Task instructions
Look through the records below, and whenever a line contains "figure", copy it.

[Given records — start]

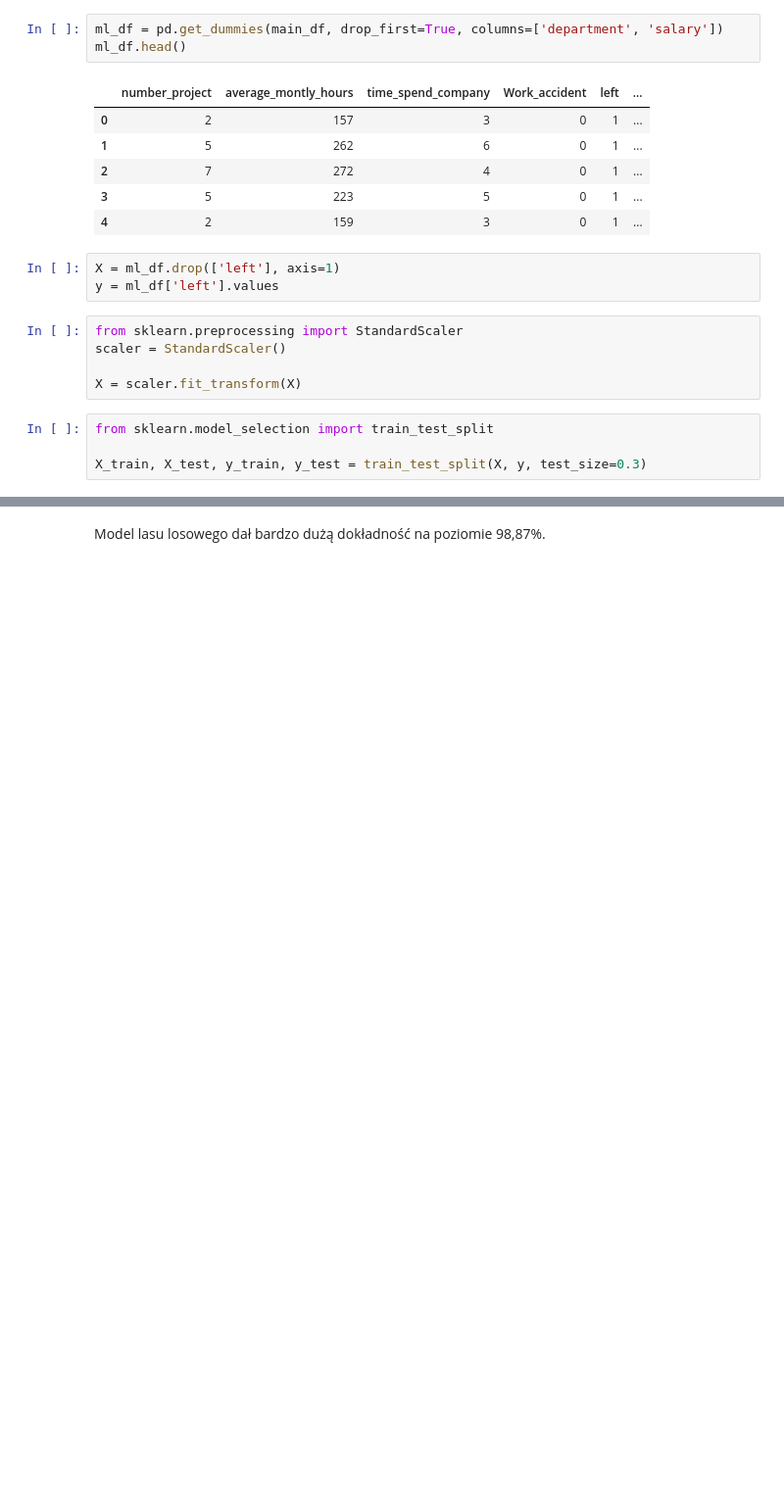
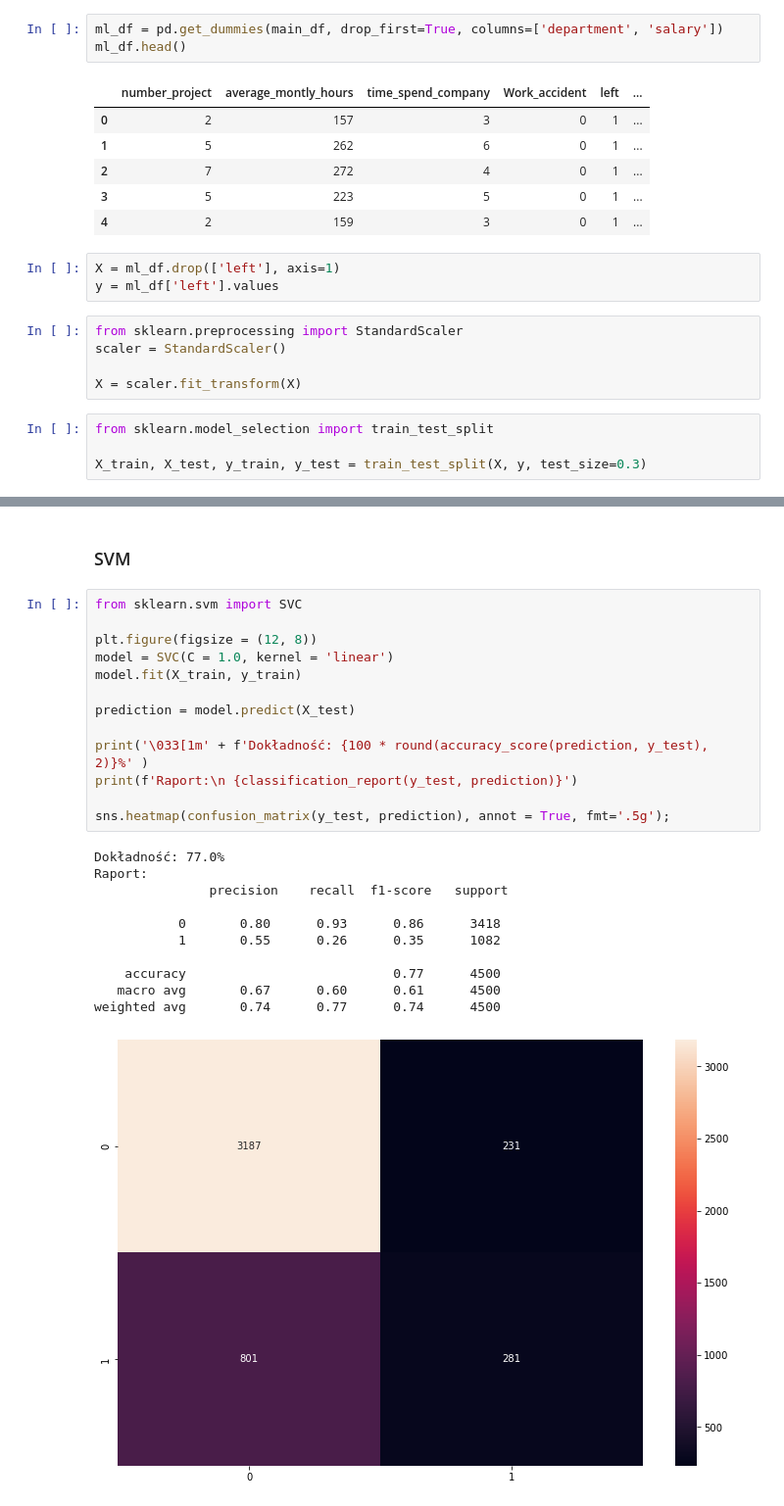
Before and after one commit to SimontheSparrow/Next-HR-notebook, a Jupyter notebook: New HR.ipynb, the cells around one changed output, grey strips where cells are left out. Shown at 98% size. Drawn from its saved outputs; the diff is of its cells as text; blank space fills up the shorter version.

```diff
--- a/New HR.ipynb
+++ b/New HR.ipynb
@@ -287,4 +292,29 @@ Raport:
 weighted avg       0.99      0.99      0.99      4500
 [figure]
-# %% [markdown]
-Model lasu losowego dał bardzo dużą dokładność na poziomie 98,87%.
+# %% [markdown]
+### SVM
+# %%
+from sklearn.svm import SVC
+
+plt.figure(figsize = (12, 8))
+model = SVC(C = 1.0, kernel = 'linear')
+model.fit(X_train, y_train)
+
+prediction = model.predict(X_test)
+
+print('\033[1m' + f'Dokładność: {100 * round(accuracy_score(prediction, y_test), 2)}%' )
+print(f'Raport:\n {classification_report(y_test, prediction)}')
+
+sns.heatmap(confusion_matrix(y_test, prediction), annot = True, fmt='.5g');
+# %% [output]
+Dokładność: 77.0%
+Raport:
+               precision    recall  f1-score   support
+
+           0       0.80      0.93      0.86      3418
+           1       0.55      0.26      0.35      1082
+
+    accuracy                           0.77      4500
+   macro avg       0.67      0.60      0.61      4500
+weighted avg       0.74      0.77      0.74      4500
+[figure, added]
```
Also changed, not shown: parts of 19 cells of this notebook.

[Given records — finish]
[Given records — start]

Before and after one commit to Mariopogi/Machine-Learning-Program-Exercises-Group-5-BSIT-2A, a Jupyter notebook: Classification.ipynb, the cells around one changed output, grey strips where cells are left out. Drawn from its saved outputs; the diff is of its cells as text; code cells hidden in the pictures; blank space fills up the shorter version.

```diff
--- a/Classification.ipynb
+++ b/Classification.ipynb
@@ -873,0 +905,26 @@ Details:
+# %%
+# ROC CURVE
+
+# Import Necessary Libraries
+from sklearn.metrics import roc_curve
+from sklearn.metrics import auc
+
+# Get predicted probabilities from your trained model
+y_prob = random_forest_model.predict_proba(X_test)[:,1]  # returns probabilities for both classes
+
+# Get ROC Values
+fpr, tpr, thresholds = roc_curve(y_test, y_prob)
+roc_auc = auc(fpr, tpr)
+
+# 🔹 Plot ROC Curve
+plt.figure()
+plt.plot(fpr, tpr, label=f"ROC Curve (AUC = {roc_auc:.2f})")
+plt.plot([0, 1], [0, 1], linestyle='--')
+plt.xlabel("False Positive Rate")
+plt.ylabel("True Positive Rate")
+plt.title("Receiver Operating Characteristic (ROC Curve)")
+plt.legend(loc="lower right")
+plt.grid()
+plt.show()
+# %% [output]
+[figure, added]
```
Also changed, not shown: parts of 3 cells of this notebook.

[Given records — finish]
[Given records — start]

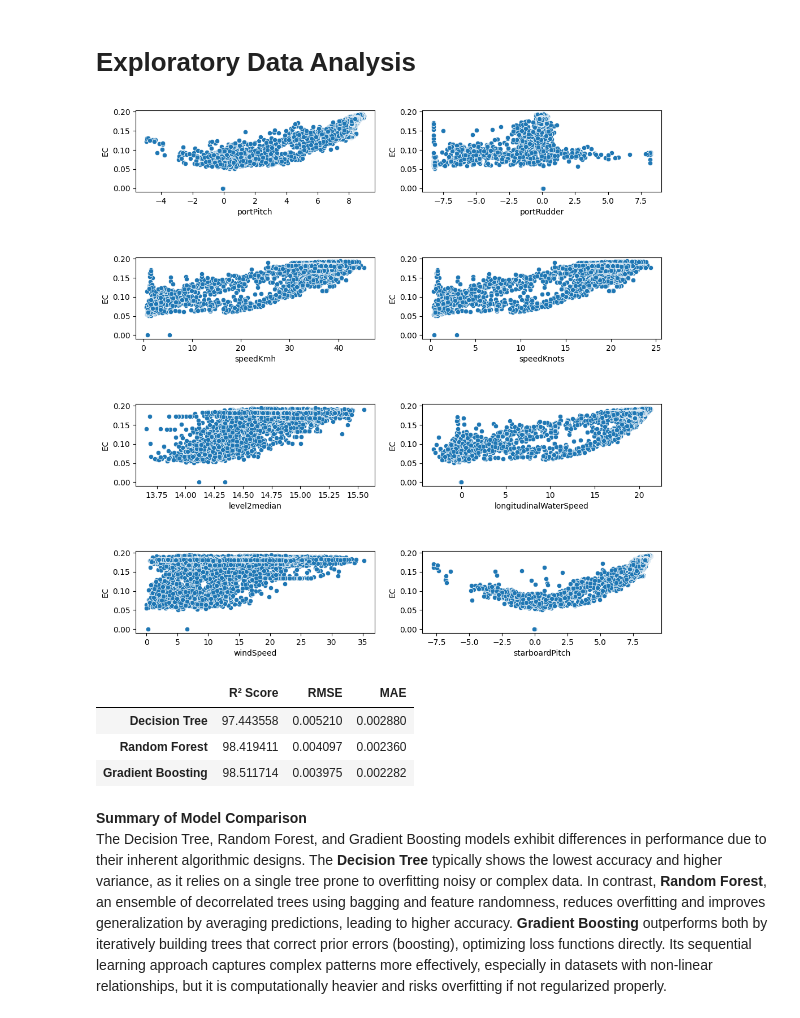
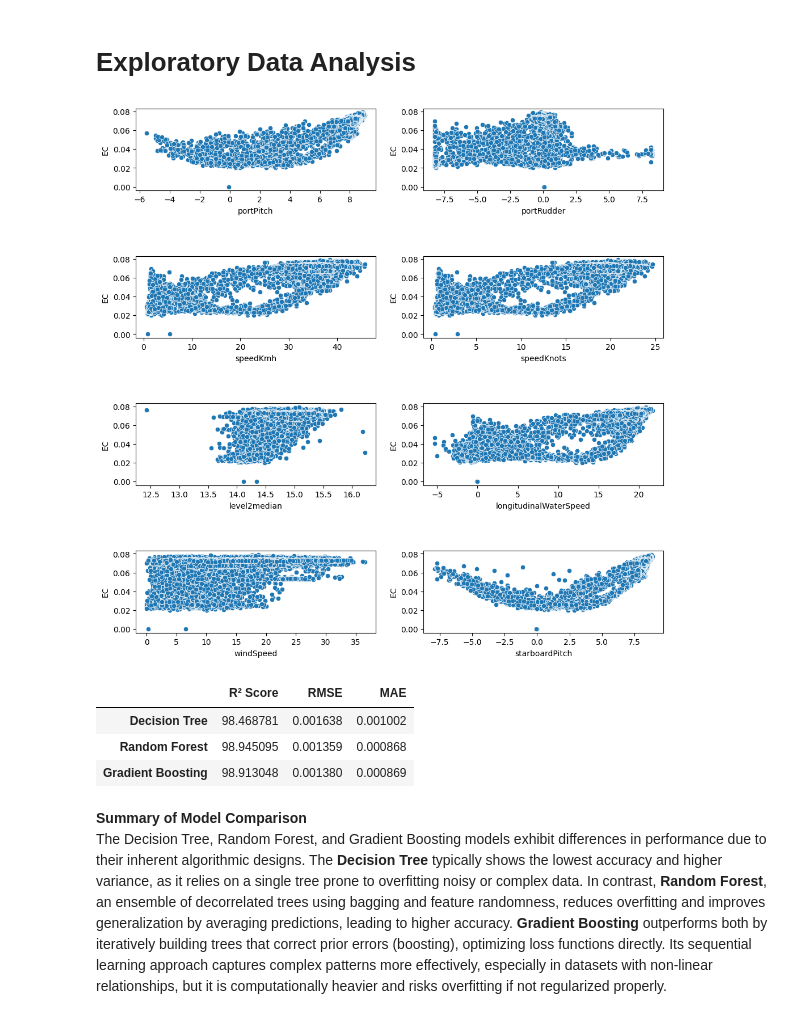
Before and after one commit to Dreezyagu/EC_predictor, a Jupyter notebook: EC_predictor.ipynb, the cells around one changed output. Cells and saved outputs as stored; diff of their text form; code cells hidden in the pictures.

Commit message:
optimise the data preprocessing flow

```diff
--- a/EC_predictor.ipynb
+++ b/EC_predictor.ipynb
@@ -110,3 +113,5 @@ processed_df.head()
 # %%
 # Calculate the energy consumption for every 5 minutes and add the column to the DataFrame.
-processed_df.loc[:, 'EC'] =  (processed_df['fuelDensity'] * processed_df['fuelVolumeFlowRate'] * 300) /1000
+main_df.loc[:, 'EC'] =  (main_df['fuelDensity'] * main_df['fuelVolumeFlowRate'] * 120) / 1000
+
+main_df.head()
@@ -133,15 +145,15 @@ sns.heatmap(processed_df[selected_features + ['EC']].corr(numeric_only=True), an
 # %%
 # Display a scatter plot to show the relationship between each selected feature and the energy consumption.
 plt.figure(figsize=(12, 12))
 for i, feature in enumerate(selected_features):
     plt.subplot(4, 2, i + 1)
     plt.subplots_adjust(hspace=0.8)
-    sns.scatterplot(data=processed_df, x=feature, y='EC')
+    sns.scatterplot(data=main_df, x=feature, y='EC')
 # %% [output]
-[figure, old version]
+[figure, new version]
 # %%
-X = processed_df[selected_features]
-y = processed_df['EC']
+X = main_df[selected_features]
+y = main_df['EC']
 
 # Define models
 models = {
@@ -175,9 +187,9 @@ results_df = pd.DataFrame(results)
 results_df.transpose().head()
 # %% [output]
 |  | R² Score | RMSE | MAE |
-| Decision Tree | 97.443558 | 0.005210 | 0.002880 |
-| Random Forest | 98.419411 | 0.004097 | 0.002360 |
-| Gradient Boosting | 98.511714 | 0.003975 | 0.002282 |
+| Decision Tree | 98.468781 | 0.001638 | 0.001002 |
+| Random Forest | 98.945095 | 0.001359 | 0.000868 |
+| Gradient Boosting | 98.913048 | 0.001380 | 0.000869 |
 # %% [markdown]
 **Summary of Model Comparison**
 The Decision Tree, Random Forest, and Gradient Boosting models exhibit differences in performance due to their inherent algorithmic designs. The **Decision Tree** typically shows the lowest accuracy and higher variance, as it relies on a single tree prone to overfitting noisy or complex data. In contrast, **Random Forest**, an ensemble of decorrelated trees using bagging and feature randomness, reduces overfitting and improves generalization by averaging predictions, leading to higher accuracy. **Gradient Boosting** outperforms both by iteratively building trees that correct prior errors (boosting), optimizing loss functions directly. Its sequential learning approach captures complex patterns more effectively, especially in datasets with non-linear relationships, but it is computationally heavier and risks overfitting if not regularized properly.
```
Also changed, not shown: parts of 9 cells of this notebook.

[Given records — finish]

Answer section
 [figure]
+plt.figure(figsize = (12, 8))
+[figure, added]
+plt.figure()
+[figure, added]
 plt.figure(figsize=(12, 12))
-[figure, old version]
+[figure, new version]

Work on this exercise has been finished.